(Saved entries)
┄┄┄┄┄┄┄┄┄┄┄┄┄┄┄┄┄┄┄┄
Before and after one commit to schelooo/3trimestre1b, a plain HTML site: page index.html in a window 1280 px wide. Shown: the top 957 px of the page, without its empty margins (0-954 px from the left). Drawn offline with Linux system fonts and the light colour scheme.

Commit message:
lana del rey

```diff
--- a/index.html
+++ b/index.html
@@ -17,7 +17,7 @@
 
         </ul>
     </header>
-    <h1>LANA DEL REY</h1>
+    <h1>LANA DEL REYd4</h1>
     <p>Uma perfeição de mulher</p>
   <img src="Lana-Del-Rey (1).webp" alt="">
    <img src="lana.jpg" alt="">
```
┄┄┄┄┄┄┄┄┄┄┄┄┄┄┄┄┄┄┄┄
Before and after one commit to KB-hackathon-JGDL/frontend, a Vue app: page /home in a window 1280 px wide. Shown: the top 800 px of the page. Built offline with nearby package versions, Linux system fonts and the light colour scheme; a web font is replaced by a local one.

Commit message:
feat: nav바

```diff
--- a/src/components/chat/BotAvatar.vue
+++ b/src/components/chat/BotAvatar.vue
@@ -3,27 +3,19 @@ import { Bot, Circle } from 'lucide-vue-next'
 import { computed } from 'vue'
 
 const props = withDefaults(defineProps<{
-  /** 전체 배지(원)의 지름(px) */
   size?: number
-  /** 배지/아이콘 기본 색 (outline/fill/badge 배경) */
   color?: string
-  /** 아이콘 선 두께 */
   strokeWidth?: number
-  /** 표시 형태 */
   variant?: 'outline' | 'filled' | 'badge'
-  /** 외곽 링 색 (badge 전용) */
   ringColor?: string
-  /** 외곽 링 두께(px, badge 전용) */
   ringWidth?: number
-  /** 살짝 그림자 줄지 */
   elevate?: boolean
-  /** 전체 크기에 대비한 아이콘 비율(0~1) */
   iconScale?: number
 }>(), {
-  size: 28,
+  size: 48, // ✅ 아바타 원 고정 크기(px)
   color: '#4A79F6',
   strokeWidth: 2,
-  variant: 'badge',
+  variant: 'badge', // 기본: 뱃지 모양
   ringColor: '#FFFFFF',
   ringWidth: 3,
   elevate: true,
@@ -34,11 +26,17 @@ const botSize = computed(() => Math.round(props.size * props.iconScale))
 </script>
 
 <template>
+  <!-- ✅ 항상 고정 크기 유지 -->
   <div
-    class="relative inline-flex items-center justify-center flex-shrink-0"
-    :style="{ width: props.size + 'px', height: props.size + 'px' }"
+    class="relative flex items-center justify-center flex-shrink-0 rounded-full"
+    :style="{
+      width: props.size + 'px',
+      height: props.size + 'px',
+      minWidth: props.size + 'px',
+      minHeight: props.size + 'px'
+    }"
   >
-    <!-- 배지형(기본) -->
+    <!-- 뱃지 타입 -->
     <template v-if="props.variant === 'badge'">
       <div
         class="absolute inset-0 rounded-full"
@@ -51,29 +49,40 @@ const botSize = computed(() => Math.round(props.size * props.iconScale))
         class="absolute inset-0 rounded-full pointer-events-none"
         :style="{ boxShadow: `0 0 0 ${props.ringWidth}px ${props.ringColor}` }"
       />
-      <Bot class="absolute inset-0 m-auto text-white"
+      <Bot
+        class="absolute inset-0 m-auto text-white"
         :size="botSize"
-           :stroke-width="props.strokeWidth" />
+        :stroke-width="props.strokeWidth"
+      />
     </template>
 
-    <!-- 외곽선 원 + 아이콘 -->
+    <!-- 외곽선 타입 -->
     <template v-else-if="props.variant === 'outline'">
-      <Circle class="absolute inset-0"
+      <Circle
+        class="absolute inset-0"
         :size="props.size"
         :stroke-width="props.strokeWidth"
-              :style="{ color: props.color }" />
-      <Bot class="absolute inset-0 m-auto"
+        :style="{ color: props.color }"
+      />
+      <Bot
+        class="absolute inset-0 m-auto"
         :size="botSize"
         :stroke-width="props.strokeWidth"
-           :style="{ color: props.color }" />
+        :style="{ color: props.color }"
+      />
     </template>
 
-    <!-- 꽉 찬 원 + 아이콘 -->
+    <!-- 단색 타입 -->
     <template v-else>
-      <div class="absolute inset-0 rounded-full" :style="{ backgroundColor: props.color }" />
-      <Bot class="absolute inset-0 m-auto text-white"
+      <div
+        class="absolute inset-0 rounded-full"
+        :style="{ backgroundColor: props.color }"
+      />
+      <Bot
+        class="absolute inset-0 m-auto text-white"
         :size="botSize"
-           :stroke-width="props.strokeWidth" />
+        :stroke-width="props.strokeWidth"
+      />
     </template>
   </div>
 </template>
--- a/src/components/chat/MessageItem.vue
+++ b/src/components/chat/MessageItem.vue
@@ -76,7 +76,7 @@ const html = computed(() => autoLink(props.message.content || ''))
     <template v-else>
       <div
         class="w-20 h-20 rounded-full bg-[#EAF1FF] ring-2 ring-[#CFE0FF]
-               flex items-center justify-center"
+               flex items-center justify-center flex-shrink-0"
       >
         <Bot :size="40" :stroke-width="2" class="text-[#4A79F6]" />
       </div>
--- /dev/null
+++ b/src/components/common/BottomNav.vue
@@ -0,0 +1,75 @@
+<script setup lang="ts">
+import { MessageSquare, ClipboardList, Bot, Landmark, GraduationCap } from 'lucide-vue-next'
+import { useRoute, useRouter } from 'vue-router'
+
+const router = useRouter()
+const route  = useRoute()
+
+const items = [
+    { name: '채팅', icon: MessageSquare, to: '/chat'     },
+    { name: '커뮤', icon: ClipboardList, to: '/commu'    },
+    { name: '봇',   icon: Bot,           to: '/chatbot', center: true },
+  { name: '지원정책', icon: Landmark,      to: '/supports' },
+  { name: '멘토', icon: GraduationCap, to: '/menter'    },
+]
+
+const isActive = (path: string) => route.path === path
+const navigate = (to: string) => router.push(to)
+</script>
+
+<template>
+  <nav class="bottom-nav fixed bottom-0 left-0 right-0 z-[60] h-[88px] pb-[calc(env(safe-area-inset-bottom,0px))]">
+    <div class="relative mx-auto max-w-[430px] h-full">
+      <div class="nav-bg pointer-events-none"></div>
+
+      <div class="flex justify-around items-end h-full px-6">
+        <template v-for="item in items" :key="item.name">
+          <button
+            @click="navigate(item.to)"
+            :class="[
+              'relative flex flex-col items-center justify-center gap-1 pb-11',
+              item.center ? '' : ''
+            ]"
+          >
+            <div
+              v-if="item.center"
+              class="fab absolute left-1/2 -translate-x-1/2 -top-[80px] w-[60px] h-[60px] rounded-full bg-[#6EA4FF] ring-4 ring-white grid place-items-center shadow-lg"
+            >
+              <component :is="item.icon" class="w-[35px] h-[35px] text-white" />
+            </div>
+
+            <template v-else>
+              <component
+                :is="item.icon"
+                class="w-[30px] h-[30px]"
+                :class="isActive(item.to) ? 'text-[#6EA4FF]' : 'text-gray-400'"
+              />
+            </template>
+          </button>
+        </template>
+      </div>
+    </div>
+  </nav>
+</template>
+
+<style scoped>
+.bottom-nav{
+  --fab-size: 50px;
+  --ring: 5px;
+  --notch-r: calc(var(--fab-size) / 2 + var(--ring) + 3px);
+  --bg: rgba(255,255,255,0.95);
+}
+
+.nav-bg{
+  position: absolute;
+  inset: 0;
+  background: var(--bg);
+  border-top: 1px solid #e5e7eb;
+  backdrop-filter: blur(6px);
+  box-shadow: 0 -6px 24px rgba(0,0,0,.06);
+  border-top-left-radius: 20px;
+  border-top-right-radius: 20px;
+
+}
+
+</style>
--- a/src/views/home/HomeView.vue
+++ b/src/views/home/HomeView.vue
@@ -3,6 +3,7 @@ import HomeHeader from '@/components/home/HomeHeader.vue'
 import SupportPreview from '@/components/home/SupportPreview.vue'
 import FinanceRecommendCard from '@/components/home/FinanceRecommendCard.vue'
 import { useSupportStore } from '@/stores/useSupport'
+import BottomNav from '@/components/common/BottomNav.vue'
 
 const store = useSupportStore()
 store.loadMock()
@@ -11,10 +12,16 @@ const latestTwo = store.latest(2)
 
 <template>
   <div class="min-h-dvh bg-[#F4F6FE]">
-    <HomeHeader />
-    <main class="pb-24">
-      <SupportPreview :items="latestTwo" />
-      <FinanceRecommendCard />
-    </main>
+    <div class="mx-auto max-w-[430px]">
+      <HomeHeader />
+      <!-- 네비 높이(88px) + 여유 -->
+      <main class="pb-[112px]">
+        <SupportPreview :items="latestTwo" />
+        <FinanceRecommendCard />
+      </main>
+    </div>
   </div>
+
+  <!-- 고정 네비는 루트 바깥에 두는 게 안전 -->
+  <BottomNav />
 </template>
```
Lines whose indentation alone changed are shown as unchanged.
┄┄┄┄┄┄┄┄┄┄┄┄┄┄┄┄┄┄┄┄
How to complete this task ▸ Where does the string "navigate" appear in the records above? Show every line that holds it.

Response below ▸
+const navigate = (to: string) => router.push(to)
+            @click="navigate(item.to)"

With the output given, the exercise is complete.